The Russian Museum of Ethnography recently held an exhibition on Armenian traditional culture. The exhibition titled “The World of Traditional Armenian Culture“ featured never before seen objects characteristic of the most widespread occupations and crafts among the Armenians: weaponry, jewelry, carpets, musical instruments, lace works and embroidery. Regarding Armenian craftsmanship the museum’s website states:
“…Armenian people achieved general recognition as creators and keepers of multifaceted cultural tradition. The study of their traditional culture became one of main subjects of the Ethnographic Department of the Alexander III Russian Museum (now the Russian Museum of Ethnography).
The production of Armenian armourers (daggers, sabres, shashkas) was famous in all the Caucasus and beyond its borders. The craftsmen from Tiflis (Tbilisi), Akhaltsikhe, Alexandropol, Karin and Van were commonly renowned. Depending on fashion Armenian armourers applied various techniques.
Jewellery art was one of the spectacular sides of Armenian culture. Different specific techniques of jewellery crafting and decoration developed in various Armenian regions.
Carpet making is one of the oldest Armenian crafts. Carpets covered ottomans and floors, hung on walls and niches. The carpets from Tavush, Sunic-Artsakh, Khaberda and Van were particularly famous. They could be woolen, silk or made of combination of these materials. On the one hand the ornament of each carpet was restricted by conventional rules; on the other hand it was unique work of art in which carpet-maker expressed her view of harmony and beauty.”
The museum holds over 3000 unique artifacts of Armenian culture, which have been saved at the time of the Armenian Genocide during a Scientific Expedition in 1916 led by Alexander Miller. In honor of this occasion the Russian Museum in collaboration with the Geneva-based Armenian Jewelers Foundation Published a book titled “Treasures of Western Armenia“, which displays the artifacts housed at the Russian Museum of Ethnography. Unfortunately there are not many photo’s released on the internet, and people will have to buy the book to admire these antique artifacts.
Armenian folk art can also be admired at museums in France, the US (at the Metropolitan Museum of Arts) and countless other places.
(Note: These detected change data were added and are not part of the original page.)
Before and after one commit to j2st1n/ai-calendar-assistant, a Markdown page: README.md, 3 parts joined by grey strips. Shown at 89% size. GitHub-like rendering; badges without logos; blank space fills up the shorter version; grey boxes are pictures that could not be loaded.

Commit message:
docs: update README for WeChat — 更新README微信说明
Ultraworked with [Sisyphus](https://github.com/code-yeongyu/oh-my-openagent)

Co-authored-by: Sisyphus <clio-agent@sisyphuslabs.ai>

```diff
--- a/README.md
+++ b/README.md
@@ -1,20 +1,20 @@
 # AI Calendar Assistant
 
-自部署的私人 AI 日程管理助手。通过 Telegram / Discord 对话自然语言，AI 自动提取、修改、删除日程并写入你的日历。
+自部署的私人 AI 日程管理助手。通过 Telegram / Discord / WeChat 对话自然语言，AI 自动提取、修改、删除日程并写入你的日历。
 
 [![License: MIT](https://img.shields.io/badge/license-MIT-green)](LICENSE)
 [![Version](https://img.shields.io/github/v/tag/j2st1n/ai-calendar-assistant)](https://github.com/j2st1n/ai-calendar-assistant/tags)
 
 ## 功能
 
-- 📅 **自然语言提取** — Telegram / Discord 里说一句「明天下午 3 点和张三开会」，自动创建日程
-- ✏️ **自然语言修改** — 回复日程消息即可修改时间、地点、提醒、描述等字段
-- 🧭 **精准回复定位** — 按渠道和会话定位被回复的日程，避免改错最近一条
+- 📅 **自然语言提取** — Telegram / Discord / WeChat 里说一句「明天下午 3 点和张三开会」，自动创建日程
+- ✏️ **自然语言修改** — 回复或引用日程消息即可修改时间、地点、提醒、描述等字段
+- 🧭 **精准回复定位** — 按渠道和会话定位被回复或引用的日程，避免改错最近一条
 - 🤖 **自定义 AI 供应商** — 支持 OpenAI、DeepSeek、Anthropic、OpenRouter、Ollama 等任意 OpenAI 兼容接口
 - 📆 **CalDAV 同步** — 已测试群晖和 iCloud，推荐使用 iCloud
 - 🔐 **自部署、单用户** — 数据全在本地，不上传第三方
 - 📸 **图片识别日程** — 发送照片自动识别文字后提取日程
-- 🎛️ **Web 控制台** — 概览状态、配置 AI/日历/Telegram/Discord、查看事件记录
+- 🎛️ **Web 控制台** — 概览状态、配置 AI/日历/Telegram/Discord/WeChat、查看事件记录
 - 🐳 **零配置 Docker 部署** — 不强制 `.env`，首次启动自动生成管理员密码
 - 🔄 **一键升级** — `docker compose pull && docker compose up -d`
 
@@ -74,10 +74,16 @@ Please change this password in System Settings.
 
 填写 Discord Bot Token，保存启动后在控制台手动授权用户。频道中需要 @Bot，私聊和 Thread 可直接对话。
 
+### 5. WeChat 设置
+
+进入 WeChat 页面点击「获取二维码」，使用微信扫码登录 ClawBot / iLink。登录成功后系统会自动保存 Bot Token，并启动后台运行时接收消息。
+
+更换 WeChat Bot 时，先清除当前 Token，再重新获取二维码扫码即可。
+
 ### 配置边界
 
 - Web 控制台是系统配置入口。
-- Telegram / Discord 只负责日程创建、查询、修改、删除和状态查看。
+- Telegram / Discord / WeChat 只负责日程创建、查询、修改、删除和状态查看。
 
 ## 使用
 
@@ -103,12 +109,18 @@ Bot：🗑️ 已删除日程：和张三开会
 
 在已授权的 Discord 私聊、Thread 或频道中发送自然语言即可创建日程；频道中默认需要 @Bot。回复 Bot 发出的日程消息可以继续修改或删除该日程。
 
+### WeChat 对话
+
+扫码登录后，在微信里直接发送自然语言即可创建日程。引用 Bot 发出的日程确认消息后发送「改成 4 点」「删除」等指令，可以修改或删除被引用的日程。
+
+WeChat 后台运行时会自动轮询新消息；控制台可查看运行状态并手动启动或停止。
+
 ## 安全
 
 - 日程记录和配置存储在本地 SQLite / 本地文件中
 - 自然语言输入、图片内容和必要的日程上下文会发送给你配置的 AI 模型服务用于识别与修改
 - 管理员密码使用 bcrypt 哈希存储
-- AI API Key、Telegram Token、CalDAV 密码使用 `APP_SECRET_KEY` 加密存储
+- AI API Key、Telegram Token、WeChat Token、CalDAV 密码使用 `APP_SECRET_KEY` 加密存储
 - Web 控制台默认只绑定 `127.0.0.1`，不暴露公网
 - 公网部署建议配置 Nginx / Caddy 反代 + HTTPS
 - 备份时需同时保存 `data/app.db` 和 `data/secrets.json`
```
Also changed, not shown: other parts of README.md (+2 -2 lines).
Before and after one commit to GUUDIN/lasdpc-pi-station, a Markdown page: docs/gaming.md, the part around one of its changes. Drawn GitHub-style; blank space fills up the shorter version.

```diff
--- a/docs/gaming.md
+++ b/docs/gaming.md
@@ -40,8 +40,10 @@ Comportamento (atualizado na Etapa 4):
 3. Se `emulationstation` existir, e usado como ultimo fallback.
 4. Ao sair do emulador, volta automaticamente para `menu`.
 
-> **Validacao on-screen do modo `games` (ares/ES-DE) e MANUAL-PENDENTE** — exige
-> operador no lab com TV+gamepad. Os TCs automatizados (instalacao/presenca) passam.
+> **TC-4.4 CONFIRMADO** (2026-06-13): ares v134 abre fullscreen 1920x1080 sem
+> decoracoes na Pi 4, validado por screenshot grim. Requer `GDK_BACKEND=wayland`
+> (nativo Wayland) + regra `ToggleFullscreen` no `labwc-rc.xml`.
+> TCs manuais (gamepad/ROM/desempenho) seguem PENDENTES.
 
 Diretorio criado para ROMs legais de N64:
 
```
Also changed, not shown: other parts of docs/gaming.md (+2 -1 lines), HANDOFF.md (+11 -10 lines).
See bellow some of the artifacts on display at these museums.